Online Subscription Models Are An Assault On Literacy
Forcing the general population to pay for news of the day content is turning them away from requisite knowledge for day-to-day economic, social, professional and personal success. And media outlets everywhere are clamoring to slap a “for less than the cost of a cup of coffee per day” paywall on that requisite knowledge.
I’m confused by this argument. Before the internet came around into the mainstream, didn’t the general population have to pay for news as well? The paper was around fifty cents a day. Local and network TV news is still freely available now as it was then, with the only cost obviously being the ownership of a television (which even the lowest of the low income folk still had). Same with terrestrial radio. So how do paywalls online inherently change this dynamic?
Limiting the scope to just the time period of the web’s progression, when the supposed “original sin” of journalism was perpetrated, could give merit to the argument, but it still makes one very big assumption. Who exactly are these people that feel persecuted by paywalls? Who isn’t reading general purpose “news of the day” reporting that would if they could afford it? Even better, do these people even give a fuck about the news in the first place?
In the same way that many of the privileged feign outrage and get offended on behalf of a underclass supposedly slighted by a remark, it’s arrogant to assume that what you consider “critical news you need to be successful in life” is even viewed in the same regard by others. Hell, many of the most accomplished people think keeping up with the news is a waste of time. For 99.9% of the public, even high-profile stories like the fiscal cliff and the war in Afghanistan frankly have little effect on an average person’s life, let alone their ability to change anything if it did.
I’ll be the first one to lament over the general public’s stupidity, our obsession with unimportant celebrity blather and the inclination to weigh the minutiae in our narcissistic small-worlds much more worthy than actual world-impactful events, but who am I to truly judge the merits of how others live their lives, informed or not?
Of course, the slippery slope argument here is that if all news outlets enact these paywalls en masse, then it will ultimately end with a dystopian future of the haves and the have-nots.

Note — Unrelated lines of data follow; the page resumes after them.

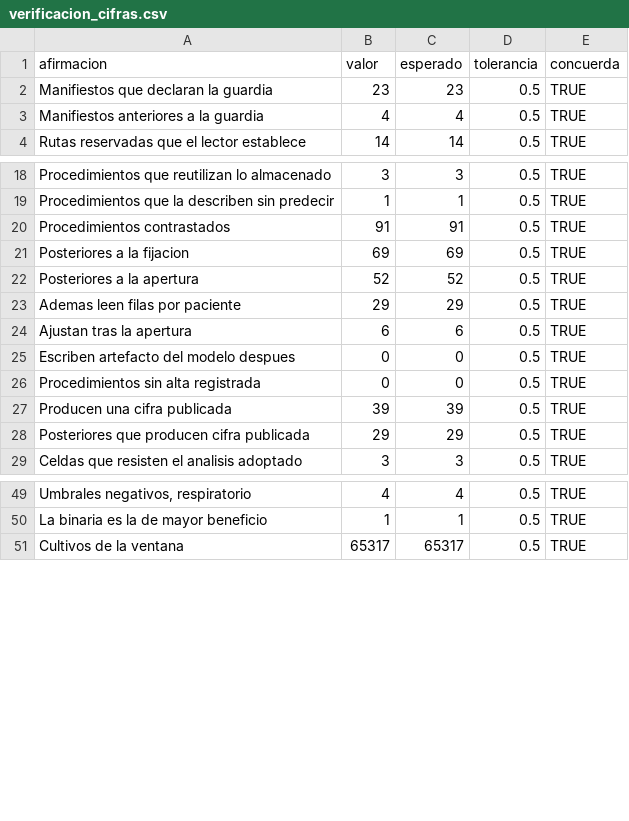
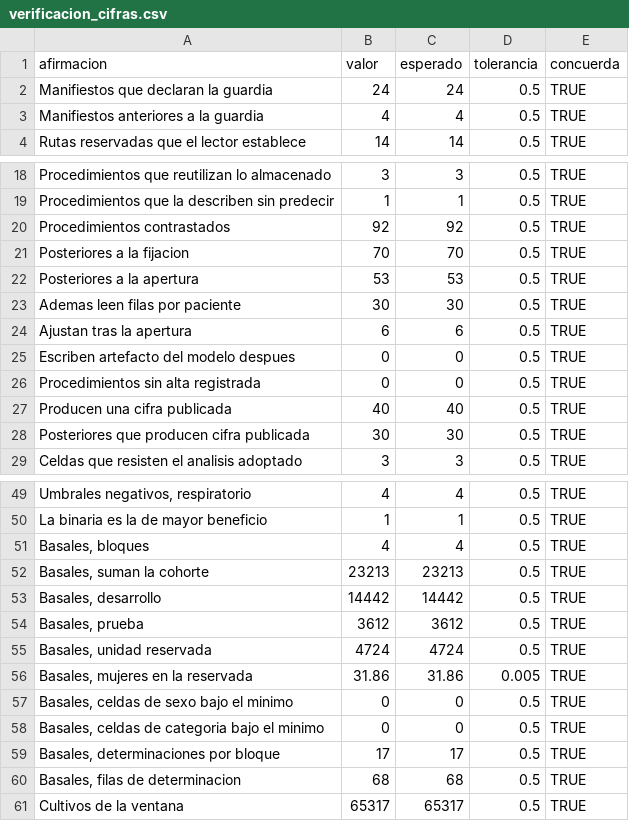
Before and after one commit to ljm234/icu-infection-source-conformal, a CSV file: outputs/fase20/verificacion_cifras.csv, drawn as a sheet; only a part is shown, gaps mark what is left out; the diff covers the shown part only.

```diff
--- a/outputs/fase20/verificacion_cifras.csv
+++ b/outputs/fase20/verificacion_cifras.csv
@@ -1,3 +1,3 @@
 "afirmacion","valor","esperado","tolerancia","concuerda"
-"Manifiestos que declaran la guardia",23,23,0.5,TRUE
+"Manifiestos que declaran la guardia",24,24,0.5,TRUE
 "Manifiestos anteriores a la guardia",4,4,0.5,TRUE
@@ -19,6 +19,6 @@
 "Procedimientos que la describen sin predecir",1,1,0.5,TRUE
-"Procedimientos contrastados",91,91,0.5,TRUE
-"Posteriores a la fijacion",69,69,0.5,TRUE
-"Posteriores a la apertura",52,52,0.5,TRUE
-"Ademas leen filas por paciente",29,29,0.5,TRUE
+"Procedimientos contrastados",92,92,0.5,TRUE
+"Posteriores a la fijacion",70,70,0.5,TRUE
+"Posteriores a la apertura",53,53,0.5,TRUE
+"Ademas leen filas por paciente",30,30,0.5,TRUE
 "Ajustan tras la apertura",6,6,0.5,TRUE
@@ -26,4 +26,4 @@
 "Procedimientos sin alta registrada",0,0,0.5,TRUE
-"Producen una cifra publicada",39,39,0.5,TRUE
-"Posteriores que producen cifra publicada",29,29,0.5,TRUE
+"Producen una cifra publicada",40,40,0.5,TRUE
+"Posteriores que producen cifra publicada",30,30,0.5,TRUE
 "Celdas que resisten el analisis adoptado",3,3,0.5,TRUE
@@ -50,2 +50,12 @@
 "La binaria es la de mayor beneficio",1,1,0.5,TRUE
+"Basales, bloques",4,4,0.5,TRUE
+"Basales, suman la cohorte",23213,23213,0.5,TRUE
+"Basales, desarrollo",14442,14442,0.5,TRUE
+"Basales, prueba",3612,3612,0.5,TRUE
+"Basales, unidad reservada",4724,4724,0.5,TRUE
+"Basales, mujeres en la reservada",31.86,31.86,0.005,TRUE
+"Basales, celdas de sexo bajo el minimo",0,0,0.5,TRUE
+"Basales, celdas de categoria bajo el minimo",0,0,0.5,TRUE
+"Basales, determinaciones por bloque",17,17,0.5,TRUE
+"Basales, filas de determinacion",68,68,0.5,TRUE
 "Cultivos de la ventana",65317,65317,0.5,TRUE
```
Also changed, not shown: 6 edited cells elsewhere in this file, outputs/fase37/guarda_por_deposito.csv, outputs/fase41/posterioridad.csv, 18 other files.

Sounds a bit alarmist to me. The news has been commoditized enough already with a race to the bottom cost-wise that I can’t see this situation ever playing out.